Every child, at some point in his/her childhood or teenage years suffers bursts of aggression – bet it violent behaviors like fighting, biting, or mere irritation, but 8 out of 10 times these reactions are ignored by parents as sheer changes of teenage years. Contrary to the popular belief that children are aggressive because of their mental state, aggression in children is often a consequence of poor parenting, lack of relationship skills, or biological factors. In many cases aggression is also related to a set of cultural and social circumstances varying from – instability in families to peer pressure in schools. Some children, because of their lack of ability to deal with emotion like frustration, find it increasingly difficult to deal with aggressive outbursts. In those cases, parents play a very important role to help their child deal with such aggressive behavior. The aggressive behavior of a child is directly proportional to his temperament; a child with more self-control is most likely to deal with his aggressive behavior than a child who lacks the basic ability to control their mood swings.

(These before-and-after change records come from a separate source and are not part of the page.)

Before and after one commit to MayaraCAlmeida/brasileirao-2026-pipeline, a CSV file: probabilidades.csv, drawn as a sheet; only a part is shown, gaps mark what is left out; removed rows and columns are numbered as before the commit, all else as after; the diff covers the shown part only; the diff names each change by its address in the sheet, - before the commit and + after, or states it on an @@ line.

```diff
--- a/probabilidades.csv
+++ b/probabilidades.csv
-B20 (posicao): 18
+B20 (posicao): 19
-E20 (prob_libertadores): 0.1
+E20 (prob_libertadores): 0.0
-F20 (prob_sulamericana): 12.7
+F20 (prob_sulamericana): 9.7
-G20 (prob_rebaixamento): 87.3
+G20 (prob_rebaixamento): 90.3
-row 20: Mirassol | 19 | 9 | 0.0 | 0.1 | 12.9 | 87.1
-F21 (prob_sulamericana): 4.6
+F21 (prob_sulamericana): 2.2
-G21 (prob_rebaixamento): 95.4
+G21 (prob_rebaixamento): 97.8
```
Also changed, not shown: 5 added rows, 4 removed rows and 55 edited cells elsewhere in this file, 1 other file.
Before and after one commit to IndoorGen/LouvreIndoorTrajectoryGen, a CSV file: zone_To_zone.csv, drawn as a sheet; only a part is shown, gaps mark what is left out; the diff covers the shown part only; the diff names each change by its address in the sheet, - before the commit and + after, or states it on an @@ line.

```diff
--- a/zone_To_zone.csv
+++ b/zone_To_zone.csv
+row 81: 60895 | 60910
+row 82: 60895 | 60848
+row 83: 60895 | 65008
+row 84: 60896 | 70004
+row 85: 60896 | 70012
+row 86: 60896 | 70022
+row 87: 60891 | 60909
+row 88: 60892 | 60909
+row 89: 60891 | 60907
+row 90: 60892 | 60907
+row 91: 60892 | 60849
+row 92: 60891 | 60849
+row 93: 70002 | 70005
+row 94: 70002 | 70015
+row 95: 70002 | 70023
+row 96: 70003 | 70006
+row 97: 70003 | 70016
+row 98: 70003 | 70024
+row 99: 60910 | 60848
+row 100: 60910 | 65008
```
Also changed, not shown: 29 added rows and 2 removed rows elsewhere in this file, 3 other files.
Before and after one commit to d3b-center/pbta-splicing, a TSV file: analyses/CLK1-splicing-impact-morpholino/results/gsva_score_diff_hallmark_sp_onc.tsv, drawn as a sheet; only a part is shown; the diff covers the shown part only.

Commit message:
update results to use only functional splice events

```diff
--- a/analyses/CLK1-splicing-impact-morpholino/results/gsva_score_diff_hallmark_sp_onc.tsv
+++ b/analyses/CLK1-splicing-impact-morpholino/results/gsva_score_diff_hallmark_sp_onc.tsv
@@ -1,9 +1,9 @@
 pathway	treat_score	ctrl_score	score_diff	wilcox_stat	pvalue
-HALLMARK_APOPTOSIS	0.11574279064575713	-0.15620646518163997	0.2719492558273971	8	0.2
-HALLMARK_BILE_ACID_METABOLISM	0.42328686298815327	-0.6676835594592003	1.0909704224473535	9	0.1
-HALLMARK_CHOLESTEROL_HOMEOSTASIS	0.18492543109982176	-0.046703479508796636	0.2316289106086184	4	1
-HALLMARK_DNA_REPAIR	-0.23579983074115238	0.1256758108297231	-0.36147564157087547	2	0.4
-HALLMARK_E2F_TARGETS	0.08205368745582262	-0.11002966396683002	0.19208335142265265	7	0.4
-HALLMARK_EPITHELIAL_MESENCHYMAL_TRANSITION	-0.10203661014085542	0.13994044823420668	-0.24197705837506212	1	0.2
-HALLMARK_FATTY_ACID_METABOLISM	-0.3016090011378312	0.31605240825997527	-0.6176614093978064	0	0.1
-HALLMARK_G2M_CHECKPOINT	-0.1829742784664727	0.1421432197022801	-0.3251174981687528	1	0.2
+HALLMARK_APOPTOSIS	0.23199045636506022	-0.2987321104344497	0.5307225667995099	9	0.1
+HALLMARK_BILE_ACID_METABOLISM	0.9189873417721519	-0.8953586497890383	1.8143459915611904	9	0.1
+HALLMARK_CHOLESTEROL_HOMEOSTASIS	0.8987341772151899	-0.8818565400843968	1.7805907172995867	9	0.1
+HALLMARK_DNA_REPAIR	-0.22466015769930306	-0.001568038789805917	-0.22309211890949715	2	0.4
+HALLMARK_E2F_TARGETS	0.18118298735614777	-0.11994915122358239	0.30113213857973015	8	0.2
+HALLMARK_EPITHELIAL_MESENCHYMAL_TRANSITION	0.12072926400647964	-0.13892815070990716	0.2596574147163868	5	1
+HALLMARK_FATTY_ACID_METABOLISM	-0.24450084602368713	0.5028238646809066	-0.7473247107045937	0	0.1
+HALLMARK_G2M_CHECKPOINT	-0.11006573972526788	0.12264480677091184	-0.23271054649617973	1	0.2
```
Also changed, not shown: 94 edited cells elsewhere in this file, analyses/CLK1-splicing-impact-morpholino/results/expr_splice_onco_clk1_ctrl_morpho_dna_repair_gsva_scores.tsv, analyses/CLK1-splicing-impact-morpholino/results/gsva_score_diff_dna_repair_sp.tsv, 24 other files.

Teaching children about dealing with defeat is a great beginning to help them cope with this. In many cases, pressure from parents or schools to perform better in their studies or sports may result in pushing a child towards depression; making it equally important to accept failures with same intensity as one accepts successes.
Why Children get aggressive?
A variety of reasons can influence a child’s behavior:
Many of us forget the fact that children are good observers who are influenced by the behavior of adults, imitating how they handle their anger and frustrations. When they observe some adults solving problems with physical violence, children take it as an appropriate behavior and ultimately end up replicating the behavior. Watching aggressive programs or movies can also influence the way a child behaves at home or school.
Lack of Social Skills
Some kids lack basic social skills like interaction or simple ability to adjust with peers at school. They look for independence is it at home or in school and after a period, this pushes them to believe that they are alone and they start considering everyone against them. This leads to depression and eventually other forms of aggression like irritation. Such children become feisty to deal with and with passing time, their behavior degrades to situations that are more hazardous.
Lack of encouragement
It is a much-underrated fact that, like adults, children also seek approval and appreciation from their parents at home and teachers in school. However good or bad a child’s performance is, if dealt without love or care, it can have a negative impact on a child’s psyche. If children do not get support from their parents or teachers, the pressure of criticism eventually gets to their head, ultimately affecting their cognitive abilities.
How to help?
Help them in anger management
Children must be taught the basic art of self-control to manage and control their behavior. Parents can start with reasoning to improve things. For instance, consoling their child that it is ok sometimes to lose out to other is a great way of getting rid of pressure. Encouraging a child to express their feelings is another important solution.
Statements such as “Boys are supposed to be tough” can have a negative impact on a child’s psyche. It pushes them to believe “It is cool to fight or it is ok to settle disputes with violence”. Moreover, children, especially boys, start kicking or biting to seek parental approval, which has a negative effect on their ideology. Such statements leave an impression on a child’s temperament in the longer run thus making them more susceptible to aggression.
Avoid physical punishments to enforce discipline
A child who is physically punished can end up considering it as a correct technique to handle people when their behavior is not appropriate. Physical punishments go a long way in strengthening a child’s belligerence towards others.
Organize home environment
A home is where a child spends most of his initial years; regulating access to toys, TV, or computers during this period can go a long way in dealing with a child’s mental state. If parents become a positive model for controlled behavior, they can go a long way in shaping a child’s psyche.
Eventually, if parents accept their child for what they actually are – in terms of behavior and personality – it will be lot easier for families to deal with childhood aggression. The initial years of a child’s life ultimately play a crucial role, as it is during these years that the foundation for their future years is set. Patient, consistent, firm, and loving guidance can improve a child’s ability to cope with their aggression. Childhood aggression can only be dealt by accepting the problem, not running away from it.